American Pharaoh is a different type of athlete who took to the tracks this year to dazzle the horse racing world and the entire country. His legacy resonates far beyond the racetracks of America into the history books of the sport. The Kentucky Derby win on the first Saturday in May was euphoric, followed by a wet Preakness win with mud flying high two weeks later. But it was the Belmont Stakes on June 6 that raised the bar to the highest standard for three-year-old thoroughbreds and set the third sparkling jewel in the Triple Crown -- for the first time in 37 years. Bells are still ringing throughout the horse community. Credit must be given to an infectious, joyful Victor Espinoza, riding the champion, and legendary trainer Bob Baffert, who has achieved one of the most impressive records in the sport.
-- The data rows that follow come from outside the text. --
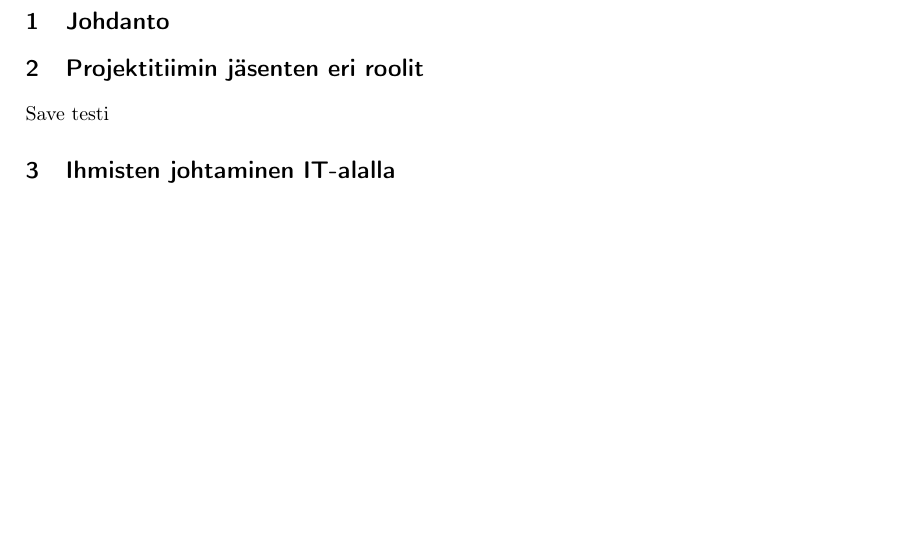
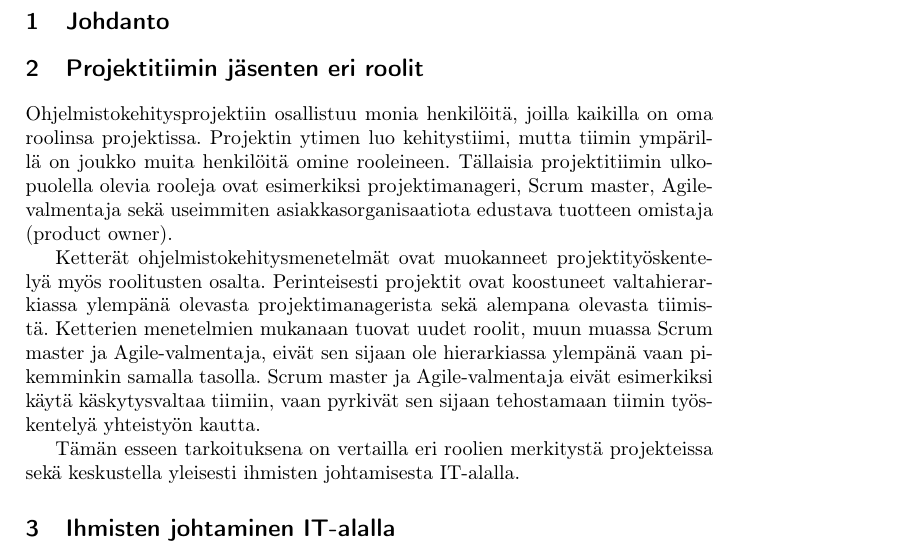
Before and after one commit to rap1ds/sfpm-excercise-5, a LaTeX document (dippa.tex): part of the page before the commit and part of page 1 of 2 after it, cut so that both start at the same text, the shorter picture padded with empty space. Compiled offline with pdfLaTeX.

Commit message:
"Update"

```diff
--- a/dippa.tex
+++ b/dippa.tex
@@ -30,12 +30,11 @@
 
 \section{Projektitiimin jäsenten eri roolit}
 
+Ohjelmistokehitysprojektiin osallistuu monia henkilöitä, joilla kaikilla on oma roolinsa projektissa. Projektin ytimen luo kehitystiimi, mutta tiimin ympärillä on joukko muita henkilöitä omine rooleineen. Tällaisia projektitiimin ulkopuolella olevia rooleja ovat esimerkiksi projektimanageri, Scrum master, Agile-valmentaja sekä useimmiten asiakkasorganisaatiota edustava tuotteen omistaja (product owner).
 
+Ketterät ohjelmistokehitysmenetelmät ovat muokanneet projektityöskentelyä myös roolitusten osalta. Perinteisesti projektit ovat koostuneet valtahierarkiassa ylempänä olevasta projektimanagerista sekä alempana olevasta tiimistä. Ketterien menetelmien mukanaan tuovat uudet roolit, muun muassa Scrum master ja Agile-valmentaja, eivät sen sijaan ole hierarkiassa ylempänä vaan pikemminkin samalla tasolla. Scrum master ja Agile-valmentaja eivät esimerkiksi käytä käskytysvaltaa tiimiin, vaan pyrkivät sen sijaan tehostamaan tiimin työskentelyä yhteistyön kautta.
 
-Save testi
-
-
-
+Tämän esseen tarkoituksena on vertailla eri roolien merkitystä projekteissa sekä keskustella yleisesti ihmisten johtamisesta IT-alalla.
 
 % Discuss the differences between the following roles in software development projects:
 % - project manager
```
After the dust settled, then came the curtain call. It was racing royalty on August 2nd when the  handsome thoroughbred with jockey Espinoza on the reins won the 2015 William Hill Haskell Invitational at Monmouth Park in New Jersey -- the latest notch on their leather crop. Personally, I'm hoping for another trophy at Del Mar this month. Maybe the 22nd, since my ticket is purchased and my hat is ready.

Like a glorious thoroughbred, young Jordan Spieth played the rainmaker of American golf when he won  the Master's Tournament in Augusta, Georgia in April, and followed it up with another majors win at the U.S. Open in University Place, Washington in June. Could it be our spring awakening gave us two heroes to revive horse racing and golf? They're hardly comparable, since one will likely retire soon, to sire the next generation of elite thoroughbreds, while the other fine tunes his game to go after a career grand slam and records set by names like Woods, Nicklaus, Hogan, Jones, Palmer, Snead and Watson. Spieth came within a breath of the hole at the British Open a few weeks ago for a chance to collect the third jewel of the 4-jeweled majors crown. It was heartbreaking to see him lose, but he is human, after all. The maturity and wisdom he's displayed since turning pro in college are credited with leading the 23-year-old to a string of wins that have placed him in the number-two-ranked spot worldwide, behind Rory McIlroy, who leads by a little over one full point.

With horse racing fans applauding their hero, golf fans wonder if Spieth could be the one to end their drought, which started when Tiger dropped off the leader boards. Which begs another question. When we speak of sports heroes, we have to ask -- will Tiger make a comeback? The scandal, the injuries, the setbacks...they've all taken their toll. There have been hints that he still has it in him, but  the good starts don't turn into leads like they did in bygone days. Even with his current status in the rankings, some will argue that Tiger Woods is the best golfer of all time. Others will counter, because his record against Nicklaus for majors won is the measuring stick (Tiger 14, Nicklaus 18). The believers point out that he's far beyond Nicklaus and other golfers for the most records overall, this during a time when the competition was at its height. Like most things in life, time will tell.

We love our winners and want to hold onto them. Whether it's a football game, horse race, or golf tournament, a World Series or Olympics, it's exhilarating to witness greatness. We want our heroes to live into old age, to retire to green pastures, to rise to the top, and to make a comeback when there's a setback. When they face disappointment or worse, for whatever reason, we're disappointed too. We want them to continue winning, for them and for us. We don't want to give them up.

Thanks for the memories, Junior.

And for a heartfelt, poignant speech, Sydney.